Transatlantic Tensions Rise Over Digital Taxes

Transatlantic Tensions Rise Over Digital Taxes
A giant digital sign at Facebook's corporate headquarters campus in Menlo Park, Calif., on Oct. 23, 2019. (JOSH EDELSON/AFP via Getty Images)
Emel Akan

WASHINGTON—The dispute over digital services taxes has increased after Washington pulled out of global negotiations last week, triggering fears of a new trade war between the United States and Europe.

U.S. Trade Representative Robert Lighthizer said that Treasury Secretary Steven Mnuchin withdrew the United States from negotiations that seek to rewrite cross-border tax rules for digital trade.

“We were making no headway, and the Secretary made the decision that rather than have them go off on their own, he would just say we’re no longer involved in the negotiations,” Lighthizer said June 17, during a hearing before the House Ways and Means Committee.

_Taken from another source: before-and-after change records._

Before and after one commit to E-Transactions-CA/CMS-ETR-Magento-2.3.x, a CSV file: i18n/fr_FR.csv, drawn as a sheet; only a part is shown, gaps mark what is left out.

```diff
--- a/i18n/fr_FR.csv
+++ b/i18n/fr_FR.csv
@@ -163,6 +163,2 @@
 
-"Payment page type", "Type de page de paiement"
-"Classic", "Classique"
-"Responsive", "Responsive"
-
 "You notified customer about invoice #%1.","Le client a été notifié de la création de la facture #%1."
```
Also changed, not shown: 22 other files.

Mnuchin sent a letter dated June 12 to his peers in the UK, France, Italy, and Spain, the Financial Times reported. In the letter, he expressed concern that the talks had reached an “impasse.”

“This is a time when governments around the world should focus their attention on dealing with the economic issues resulting from COVID-19,” he wrote, urging countries not to rush difficult negotiations.

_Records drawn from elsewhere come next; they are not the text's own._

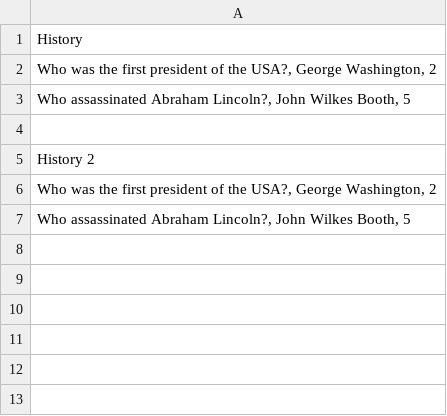
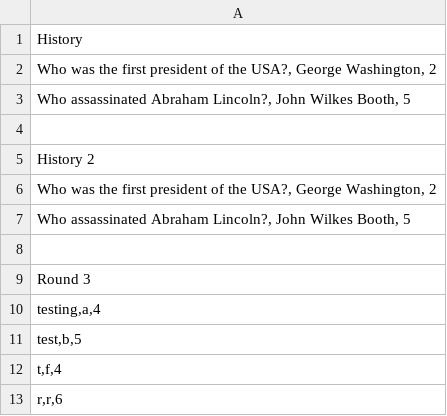
Before and after one commit to lairdc/PubTrivia, a CSV file: backend/questions.csv, drawn as a sheet.

```diff
--- a/backend/questions.csv
+++ b/backend/questions.csv
@@ -7 +7,7 @@
 "Who assassinated Abraham Lincoln?, John Wilkes Booth, 5"
+
+"Round 3"
+"testing,a,4"
+"test,b,5"
+"t,f,4"
+"r,r,6"
```
Also changed, not shown: 4 other files.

He also warned that the United States would retaliate if countries take unilateral measures on digital services taxes.

Lighthizer announced on June 2 a probe into digital services taxes that are being implemented or considered by a number of U.S. trading partners, including the European Union, the UK, Spain, and Italy.

The United States vowed to “take all appropriate action” to protect U.S. companies and workers against tax discrimination, Lighthizer said in a statement.

The rapid growth in online sales around the world forced governments to determine how to tax transactions online in a country where companies sell goods and services without having a physical presence. These companies include e-commerce marketplaces, social media, cloud services, and other web-based services platforms.

The Organisation for Economic Co-operation and Development (OECD) has stepped in to coordinate talks among more than 130 member countries. The negotiations have been going for months to rewrite tax laws with a goal of reaching a solution by the end of the year. The objective of these talks is to prevent conflicting policies that have arisen unilaterally in consumption and digital services taxes.

French Finance Minister Bruno Le Maire called Mnuchin’s letter “a provocation.”

“It’s a provocation towards all the partners at the OECD, when we were centimeters away from a deal on the taxation of digital giants,” he told France Inter radio.

In January, the French government suspended its plans to implement digital taxes until the end of the year. In May, however, Le Maire said that Paris would go ahead with digital taxes this year, regardless of progress toward an international deal.

Individual countries have been implementing their own digital services taxes (DSTs), which are applied to revenues rather than profits. These taxes only focus on companies that have significant global and domestic earnings, so they mainly affect large American firms such as Amazon, Apple, Facebook, Google, and Microsoft, according to the Information Technology and Innovation Foundation (ITIF), a U.S. think tank.

“Although on the surface, DSTs offer equal treatment to all firms, distinguishing only according to their size and business model, most of the burden falls on a small set of foreign companies, mostly based in the United States,” ITIF stated in a report, calling it “bad policy.”

“A 3 percent tax on revenues equates to a 23 percent tax on profits for a company with a margin of 15 percent, but a 63 percent tax for one with a margin of 5 percent.”

In response to Mnuchin’s letter, European Economic Commissioner Paolo Gentiloni said that the EU would go ahead with taxing digital services if there’s no global deal, according to Reuters.

“I very much regret the U.S. move to put the brakes on international talks on taxation of the digital economy. I hope that this will be a temporary setback rather than a definitive stop,” Gentiloni said.

And if a deal proves impossible this year, he said, “we have been clear that we will come forward with a new proposal at the EU level.”

According to a report by the Tax Foundation, countries rely on “novel, but distortive and discriminatory, approaches to taxing digital businesses. These policies have the potential to lead to an economically harmful tax and trade war and should be avoided.”
Emel Akan is a senior White House correspondent for The Epoch Times, where she covers the Biden administration. Prior to this role, she covered the economic policies of the Trump administration. Previously, she worked in the financial sector as an investment banker at JPMorgan. She graduated with a master’s degree in business administration from Georgetown University.